This issue of fact is also relevant to the another issue raised by defendants: the court's alleged error in dismissing plaintiff's fraudulent misrepresentation claim. One of the elements of fraudulent misrepresentation is that the representation be material to the transaction at hand. Cohen v. Lamko, Inc., 10 Ohio St.3d 167, 462 N.E.2d 407 (1984). Plaintiff alleges that VGI's representations concerning the geographic scope of its support organization constituted fraud. For purposes of the fraudulent misrepresentation claim, we conclude that these representations are not "material" based on the analysis we employed to determine whether the District Court's deviation from the stipulated facts concerning these representations constituted error.

Plaintiff also contends that the District Court erred when it dismissed Cogert in his personal capacity and granted his motion to quash a subpoena subsequent to trial. We find no error in these actions. Cogert at all times acted as an agent of VGI, and thus as agent for a disclosed principal there are no grounds upon which he can be held personally liable in this action.

Finally, plaintiff raises several issues for the first time on appeal. These issues include whether VGI's attempt to exclude certain warranties is unconscionable; and whether the warranties made by VGI failed of their essential purpose. We will not address issues raised for the first time on appeal.

For the foregoing reasons, we VACATE the District Court's judgment and REMAND this case for further proceedings in accordance with this opinion.


The Honorable John Feikens, Senior District Judge for the Eastern District of Michigan, sitting by designation

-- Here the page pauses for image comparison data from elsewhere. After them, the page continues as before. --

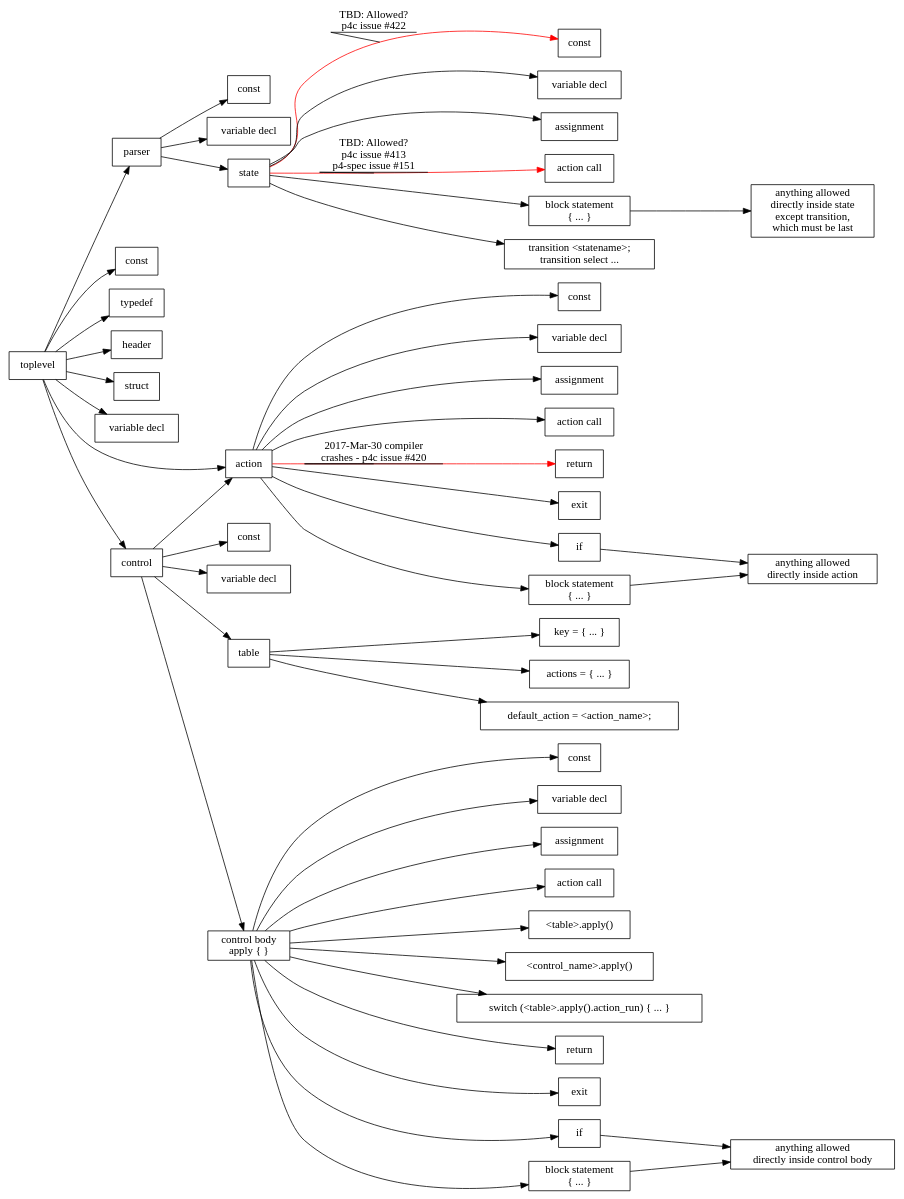
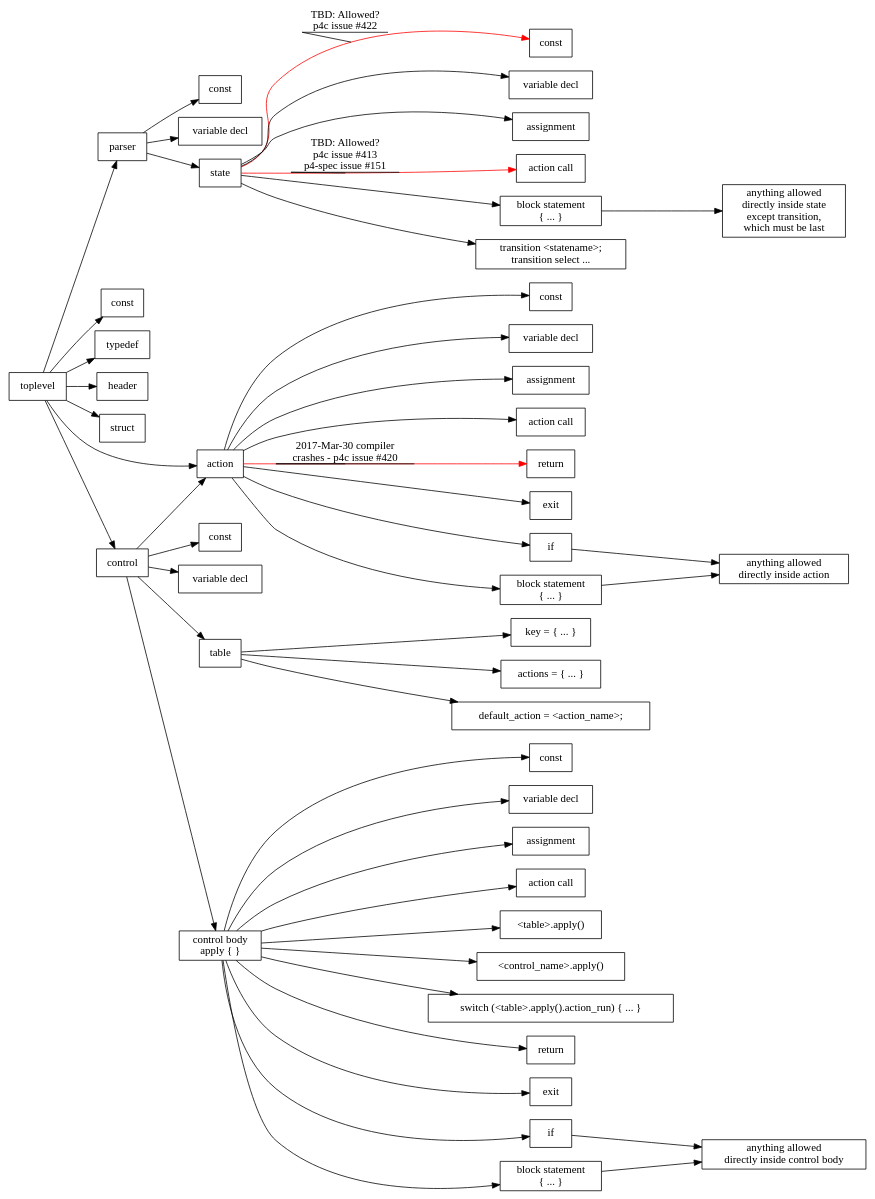
The diagram in p4-16-allowed-constructs.dot (jafingerhut/p4-guide), drawn with Graphviz before and after one commit. The commit also changed 3 other files, not shown here.

```diff
--- a/p4-16-allowed-constructs.dot
+++ b/p4-16-allowed-constructs.dot
@@ -1,138 +1,136 @@
 digraph p4_16_allowed_construct_nesting {
 
     node [shape=box];
     rankdir=LR;
     
     
     toplevel -> parserDeclaration;
     parserDeclaration [label="parser"];
     toplevel -> constantDeclaration1;
     constantDeclaration1 [label="const"];
     toplevel -> typedefDeclaration;
     typedefDeclaration [label="typedef"];
     toplevel -> headerTypeDeclaration;
     headerTypeDeclaration [label="header"];
     toplevel -> structTypeDeclaration;
     structTypeDeclaration [label="struct"];
-    toplevel -> variableDeclaration1;
-    variableDeclaration1 [label="variable decl"];
     toplevel -> actionDeclaration;
     actionDeclaration [label="action"];
     toplevel -> controlDeclaration;
     controlDeclaration [label="control"];
 
     // this is 'parser <name> (<parameters>) { ... }'
     parserDeclaration -> constantDeclaration2;
     constantDeclaration2 [label="const"];
     parserDeclaration -> variableDeclaration2;
     variableDeclaration2 [label="variable decl"];
     parserDeclaration -> parserState;
 
     parserState [label="state"];
     parserState -> constantDeclaration3 [color=red label="TBD: Allowed?\np4c issue #422" decorate=True];
     constantDeclaration3 [label="const"];
     parserState -> variableDeclaration3;
     variableDeclaration3 [label="variable decl"];
     parserState -> assignmentStatement3;
     assignmentStatement3 [label="assignment"];
     parserState -> actionCallStatement3 [color=red label="TBD: Allowed?\np4c issue #413\np4-spec issue #151" decorate=True];
     actionCallStatement3 [label="action call"];
     parserState -> blockStatement3;
     blockStatement3 [label="block statement\n{ ... }"];
     blockStatement3 -> blockStatementInParserState;
     blockStatementInParserState [label="anything allowed\ndirectly inside state\nexcept transition,\nwhich must be last"];
     parserState -> transitionStatement;
     transitionStatement [label="transition <statename>;\ntransition select ..."];
 
     controlDeclaration -> constantDeclaration4;
     constantDeclaration4 [label="const"];
     controlDeclaration -> variableDeclaration4;
     variableDeclaration4 [label="variable decl"];
     controlDeclaration -> actionDeclaration;
     controlDeclaration -> tableDeclaration;
     controlDeclaration -> controlBody;
     controlBody [label="control body\napply { }"];
 
     tableDeclaration [label="table"];
     tableDeclaration -> tablePropertyKey;
     tablePropertyKey [label="key = { ... }"];
     tableDeclaration -> tablePropertyActions;
     tablePropertyActions [label="actions = { ... }"];
     tableDeclaration -> tablePropertyDefaultAction;
     tablePropertyDefaultAction [label="default_action = <action_name>;"];
 
     actionDeclaration -> constantDeclaration5;
     constantDeclaration5 [label="const"];
     actionDeclaration -> variableDeclaration5;
     variableDeclaration5 [label="variable decl"];
     actionDeclaration -> assignmentStatement5;
     assignmentStatement5 [label="assignment"];
     actionDeclaration -> actionCallStatement5;
     actionCallStatement5 [label="action call"];
     actionDeclaration -> returnStatement5 [color=red label="2017-Mar-30 compiler\ncrashes - p4c issue #420" decorate=True];
     returnStatement5 [label="return"];
     actionDeclaration -> exitStatement5;
     exitStatement5 [label="exit"];
     actionDeclaration -> conditionalStatement5;
     conditionalStatement5 [label="if"];
     conditionalStatement5 -> blockStatementInActionDeclaration;
     actionDeclaration -> blockStatement5;
     blockStatement5 [label="block statement\n{ ... }"];
     blockStatement5 -> blockStatementInActionDeclaration;
     blockStatementInActionDeclaration [label="anything allowed\ndirectly inside action"];
 
     // I am making up actionCallStatement.  It might most closely
     // correspond in P4_16 grammar to assignmentOrMethodCallStatement.
     //actionCallStatement
 
     controlBody -> constantDeclaration6;
     constantDeclaration6 [label="const"];
     controlBody -> variableDeclaration6;
     variableDeclaration6 [label="variable decl"];
     controlBody -> assignmentStatement6;
     assignmentStatement6 [label="assignment"];
     controlBody -> actionCallStatement6;
     actionCallStatement6 [label="action call"];
     controlBody -> tableApplyCall6;
     tableApplyCall6 [label="<table>.apply()"];
     controlBody -> controlCallStatement6;
     controlCallStatement6 [label="<control_name>.apply()"];
     controlBody -> switchStatement6;
     switchStatement6 [label="switch (<table>.apply().action_run) { ... }"];
     controlBody -> returnStatement6;
     returnStatement6 [label="return"];
     controlBody -> exitStatement6;
     exitStatement6 [label="exit"];
     controlBody -> conditionalStatement6;
     conditionalStatement6 [label="if"];
     conditionalStatement6 -> blockStatementInControlBody;
     controlBody -> blockStatement6;
     blockStatement6 [label="block statement\n{ ... }"];
     blockStatement6 -> blockStatementInControlBody;
     blockStatementInControlBody [label="anything allowed\ndirectly inside control body"];
 
 //    blockStatement [label="block statement\n{ ... }"];
 //    blockStatement -> constantDeclaration7;
 //    constantDeclaration7 [label="const"];
 //    blockStatement -> variableDeclaration7;
 //    variableDeclaration7 [label="variable decl"];
 //    blockStatement -> actionCallStatement7;
 //    actionCallStatement7 [label="action call"];
 //    blockStatement -> assignmentStatement7;
 //    assignmentStatement7 [label="assignment"];
 //    blockStatement -> blockStatement;
 //    blockStatement -> conditionalStatement7 [label="unless block is\ninside state" decorate=True];
 //    conditionalStatement7 [label="if"];
 //    conditionalStatement7 -> conditionalStatement7;
 //    blockStatement -> returnStatement7 [label="unless block is\ninside state" decorate=True];
 //    returnStatement7 [label="return"];
 //    blockStatement -> exitStatement7 [label="unless block is\ninside state" decorate=True];
 //    exitStatement7 [label="exit"];
 //    blockStatement -> tableApplyCall7 [label="only in\ncontrol body\n'apply'" decorate=True];
 //    tableApplyCall7 [label="<table>.apply()"];
 //    blockStatement -> switchStatement7 [label="only in\ncontrol body\n'apply'" decorate=True];
 //    switchStatement7 [label="switch (<table>.apply().action_run) { ... }"];
 
 //    conditionalStatement [label="if"];
 //    conditionalStatement -> conditionalStatement;
 }
```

A compilation is limited to presenting in the form of financial statements information that is the representation of management. An accounting firm performs no audit or review of the information and thus cannot express an opinion or any other form of assurance as to the accuracy of the information provided


Plaintiff requested and VGI agreed that plaintiff only had to pay $5,500 of the $15,000 for this booth prior to receipt by plaintiff. The $9,500 owed by plaintiff for this third booth constitutes the basis for VGI's counterclaim

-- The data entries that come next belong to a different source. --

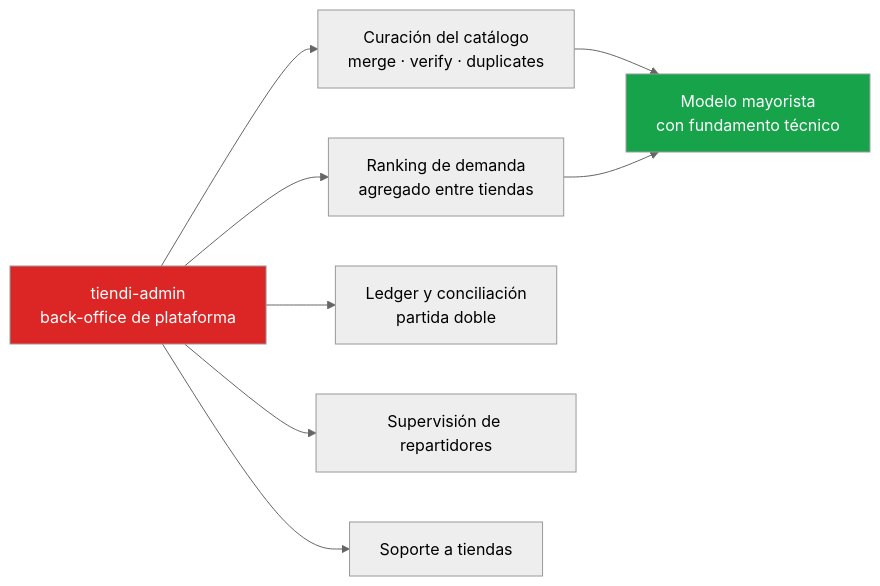
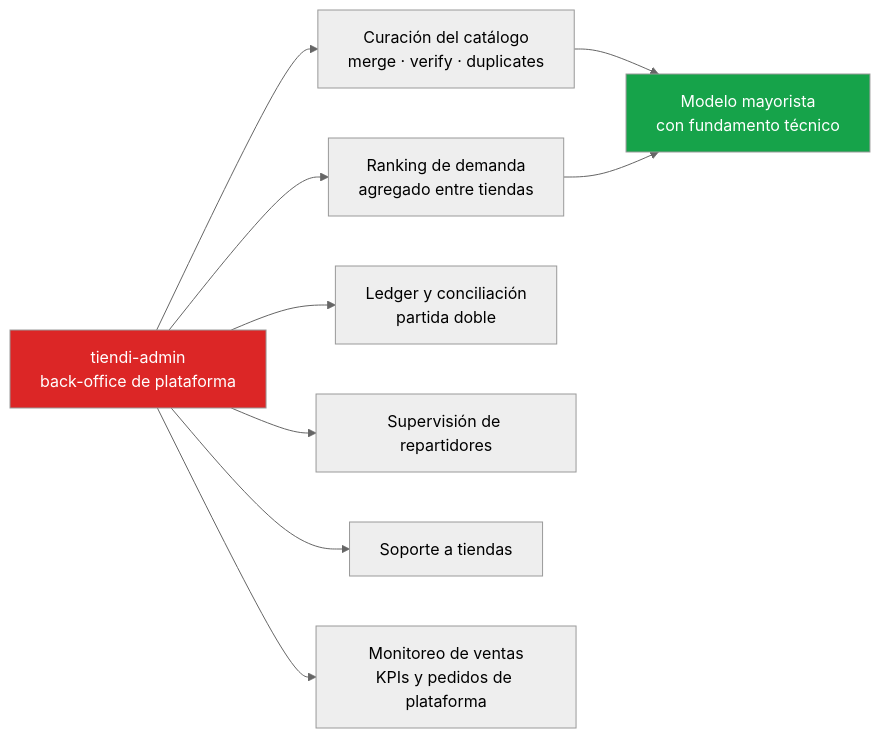
One commit to kanoso/ecommcerce-saas-sonet changed the first of 10 diagrams in DOCS/TIENDI_ADMIN.md. Above: the diagram before and after it, drawn with Mermaid (neutral theme). The commit also changed other lines of this file and 1 other file, not shown here.

````diff
--- a/DOCS/TIENDI_ADMIN.md
+++ b/DOCS/TIENDI_ADMIN.md
@@ -69,14 +69,15 @@
 ```mermaid
 flowchart LR
     A["tiendi-admin<br/>back-office de plataforma"] --> B["Curación del catálogo<br/>merge · verify · duplicates"]
     A --> C["Ranking de demanda<br/>agregado entre tiendas"]
     A --> D["Ledger y conciliación<br/>partida doble"]
     A --> E["Supervisión de repartidores"]
     A --> F["Soporte a tiendas"]
+    A --> V["Monitoreo de ventas<br/>KPIs y pedidos de plataforma"]
 
     B --> G["Modelo mayorista<br/>con fundamento técnico"]
     C --> G
 
     style A fill:#dc2626,color:#fff
     style G fill:#16a34a,color:#fff
 ```
````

In certain specified circumstances, Ohio law allows a buyer to cancel an installment contract if the non-conformity of the unit or units substantially impairs the value of the entire contract to the buyer. Ohio Rev.Code Ann. Sec. 1302.70 (Anderson 1979)


An installment contract is defined as "one which requires or authorizes the delivery of goods in separate lots to be separately accepted...." Ohio Rev.Code Ann. Sec. 1302.70(A) (Anderson 1979) (UCC 2-612). The instant contract contemplated the purchase of ten booths by plaintiff, two booths initially and then one booth per month thereafter. This arrangement falls within the statutory definition of "installment contract."


The UCC distinguishes between "rejection" and "revocation of acceptance." Compare Ohio Rev. Code Ann. Sec. 1302.61 (UCC 2-602) with id. Sec. 1302.66 (UCC 2-608). However, we do not think this distinction is important for purposes of our analysis. First, plaintiff may reject or revoke his acceptance based on similar circumstances. Section 1302-70(b) (UCC 2-612), dealing with installment contracts, allows a buyer to "reject" a particular installment whose non-conformity "substantially impairs the value of that installment and cannot be cured...." Id. Sec. 1302.70(B). Section 1302.66(A) (1) (UCC 2-608), dealing with revocation of acceptance in whole or in part, allows a buyer to "revoke his acceptance" of a non-conforming lot whose non-conformity substantially impairs its value to him if he originally accepted the goods "on the reasonable assumption that its non-conformity would be cured and it has not been seasonably cured...." Thus, rejection and revocation of acceptance both require substantial impairment and a failure to cure. Second, "a buyer who so revokes [his acceptance] has the same rights and duties with regard to the goods involved as if he had rejected them." Id. Sec. 1302.66(C). Third, recovery for damages based on either rejection or revocation of acceptance is based on the same statutory provision. See id. Sec. 1302.85 (UCC 2-711). Finally, there is no indication that section 1302.70 (UCC 2-612) is the exclusive remedy for installment contracts, and that a party may not also seek to revoke its acceptance under section 1302.66 (UCC 2-608)